### PROVIDED INFORMATION
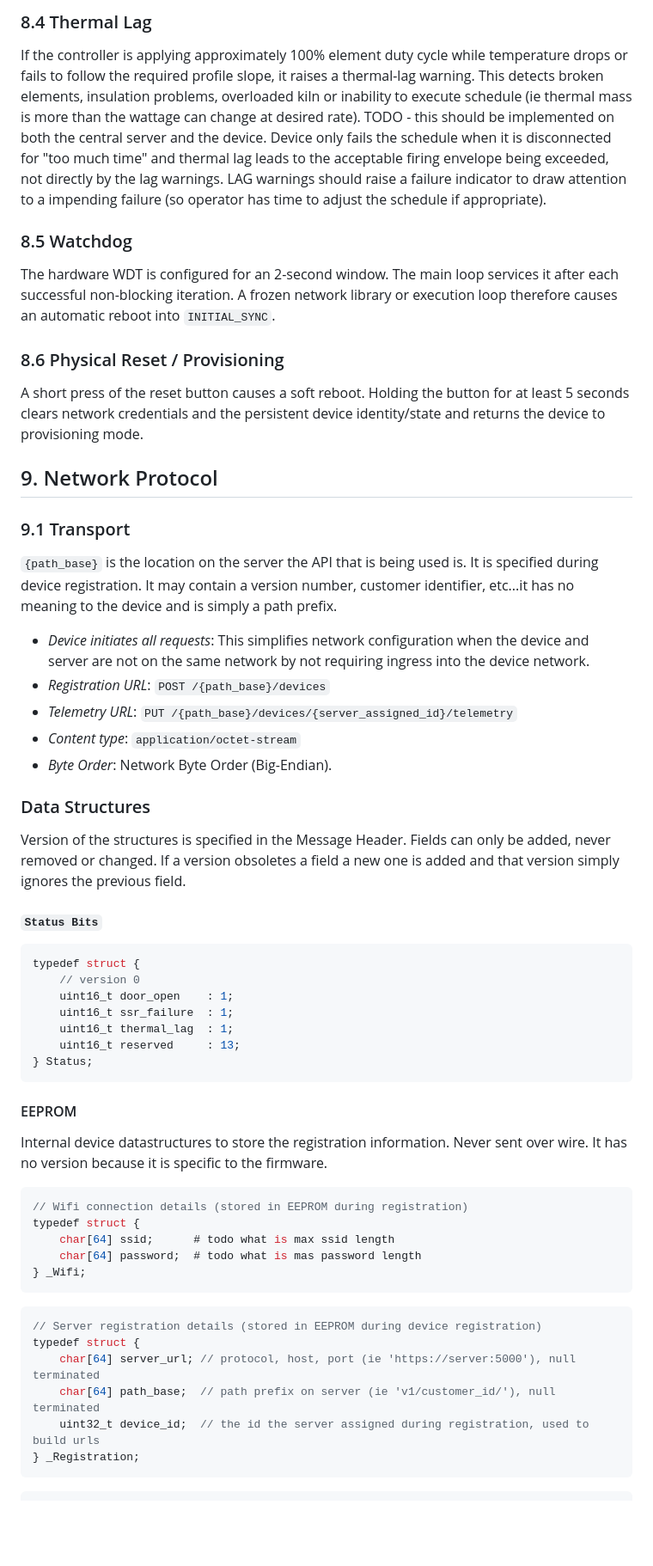
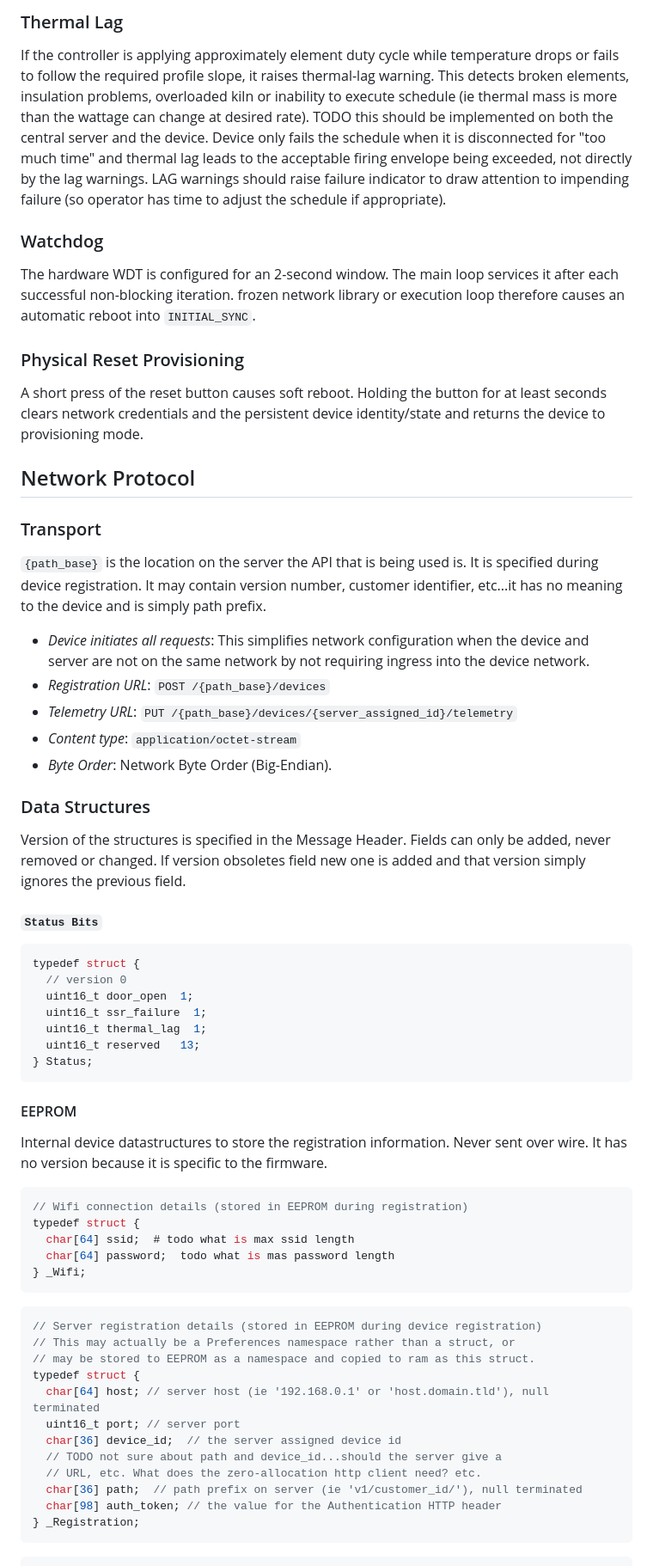
Before and after one commit to gdchinacat/kiln_controller, a Markdown page: device/README.md, the part around one of its changes. Shown at 86% size. Drawn GitHub-style; blank space fills up the shorter version.

````diff
--- a/device/README.md
+++ b/device/README.md
@@ -252,21 +263,21 @@ If the thermocouple temperature is detected to be implausible (ie it was 20C and
 
-### 8.4 Thermal Lag
+### Thermal Lag
 
-If the controller is applying approximately 100% element duty cycle while temperature drops or fails to follow the required profile slope, it raises a thermal-lag warning. This detects broken elements, insulation problems, overloaded kiln or inability to execute schedule (ie thermal mass is more than the wattage can change at desired rate). TODO - this should be implemented on both the central server and the device. Device only fails the schedule when it is disconnected for "too much time" and thermal lag leads to the acceptable firing envelope being exceeded, not directly by the lag warnings. LAG warnings should raise a failure indicator to draw attention to a impending failure (so operator has time to adjust the schedule if appropriate).
+If the controller is applying approximately element duty cycle while temperature drops or fails to follow the required profile slope, it raises thermal-lag warning. This detects broken elements, insulation problems, overloaded kiln or inability to execute schedule (ie thermal mass is more than the wattage can change at desired rate). TODO this should be implemented on both the central server and the device. Device only fails the schedule when it is disconnected for "too much time" and thermal lag leads to the acceptable firing envelope being exceeded, not directly by the lag warnings. LAG warnings should raise failure indicator to draw attention to impending failure (so operator has time to adjust the schedule if appropriate).
 
-### 8.5 Watchdog
+### Watchdog
 
-The hardware WDT is configured for an 2-second window. The main loop services it after each successful non-blocking iteration. A frozen network library or execution loop therefore causes an automatic reboot into `INITIAL_SYNC`.
+The hardware WDT is configured for an 2-second window. The main loop services it after each successful non-blocking iteration. frozen network library or execution loop therefore causes an automatic reboot into `INITIAL_SYNC`.
 
-### 8.6 Physical Reset / Provisioning
+### Physical Reset Provisioning
 
-A short press of the reset button causes a soft reboot. Holding the button for at least 5 seconds clears network credentials and the persistent device identity/state and returns the device to provisioning mode.
+A short press of the reset button causes soft reboot. Holding the button for at least seconds clears network credentials and the persistent device identity/state and returns the device to provisioning mode.
 
-## 9. Network Protocol
+## Network Protocol
 
-### 9.1 Transport
+### Transport
 
-`{path_base}` is the location on the server the API that is being used is. It is specified during device registration. It may contain a version number, customer identifier, etc...it has no meaning to the device and is simply a path prefix.
+`{path_base}` is the location on the server the API that is being used is. It is specified during device registration. It may contain version number, customer identifier, etc...it has no meaning to the device and is simply path prefix.
 
 - *Device initiates all requests*: This simplifies network configuration when the device and server are not on the same network by not requiring ingress into the device network.
 - *Registration URL*: `POST /{path_base}/devices`
@@ -276,17 +287,17 @@ A short press of the reset button causes a soft reboot. Holding the button for a
 
 ### Data Structures
 
-Version of the structures is specified in the Message Header. Fields can only be added, never removed or changed. If a version obsoletes a field a new one is added and that version simply ignores the previous field.
+Version of the structures is specified in the Message Header. Fields can only be added, never removed or changed. If version obsoletes field new one is added and that version simply ignores the previous field.
 
 #### `Status Bits`
 
 ```c
 typedef struct {
-    // version 0
-    uint16_t door_open    : 1;
-    uint16_t ssr_failure  : 1;
-    uint16_t thermal_lag  : 1;
-    uint16_t reserved     : 13;
+  // version 0
+  uint16_t door_open  1;
+  uint16_t ssr_failure  1;
+  uint16_t thermal_lag  1;
+  uint16_t reserved   13;
 } Status;
 ```
 
@@ -297,17 +308,23 @@ Internal device datastructures to store the registration information. Never sent
 ```c
 // Wifi connection details (stored in EEPROM during registration)
 typedef struct {
-    char[64] ssid;      # todo what is max ssid length
-    char[64] password;  # todo what is mas password length
+  char[64] ssid;  # todo what is max ssid length
+  char[64] password;  todo what is mas password length
 } _Wifi;
 ```
 
 ```c
 // Server registration details (stored in EEPROM during device registration)
+// This may actually be a Preferences namespace rather than a struct, or
+// may be stored to EEPROM as a namespace and copied to ram as this struct.
 typedef struct {
-    char[64] server_url; // protocol, host, port (ie 'https://server:5000'), null terminated
-    char[64] path_base;  // path prefix on server (ie 'v1/customer_id/'), null terminated
-    uint32_t device_id;  // the id the server assigned during registration, used to build urls
+  char[64] host; // server host (ie '192.168.0.1' or 'host.domain.tld'), null terminated
+  uint16_t port; // server port
+  char[36] device_id;  // the server assigned device id
+  // TODO not sure about path and device_id...should the server give a
+  // URL, etc. What does the zero-allocation http client need? etc.
+  char[36] path;  // path prefix on server (ie 'v1/customer_id/'), null terminated
+  char[98] auth_token; // the value for the Authentication HTTP header
 } _Registration;
 ```
 
````
Also changed, not shown: other parts of device/README.md (+165 -154 lines).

### WORK TO COMPLETE
Output each line of the listing in which the string "length" is found.

### SOLUTION FOR THIS PROBLEM
-    char[64] ssid;      # todo what is max ssid length
-    char[64] password;  # todo what is mas password length
+  char[64] ssid;  # todo what is max ssid length
+  char[64] password;  todo what is mas password length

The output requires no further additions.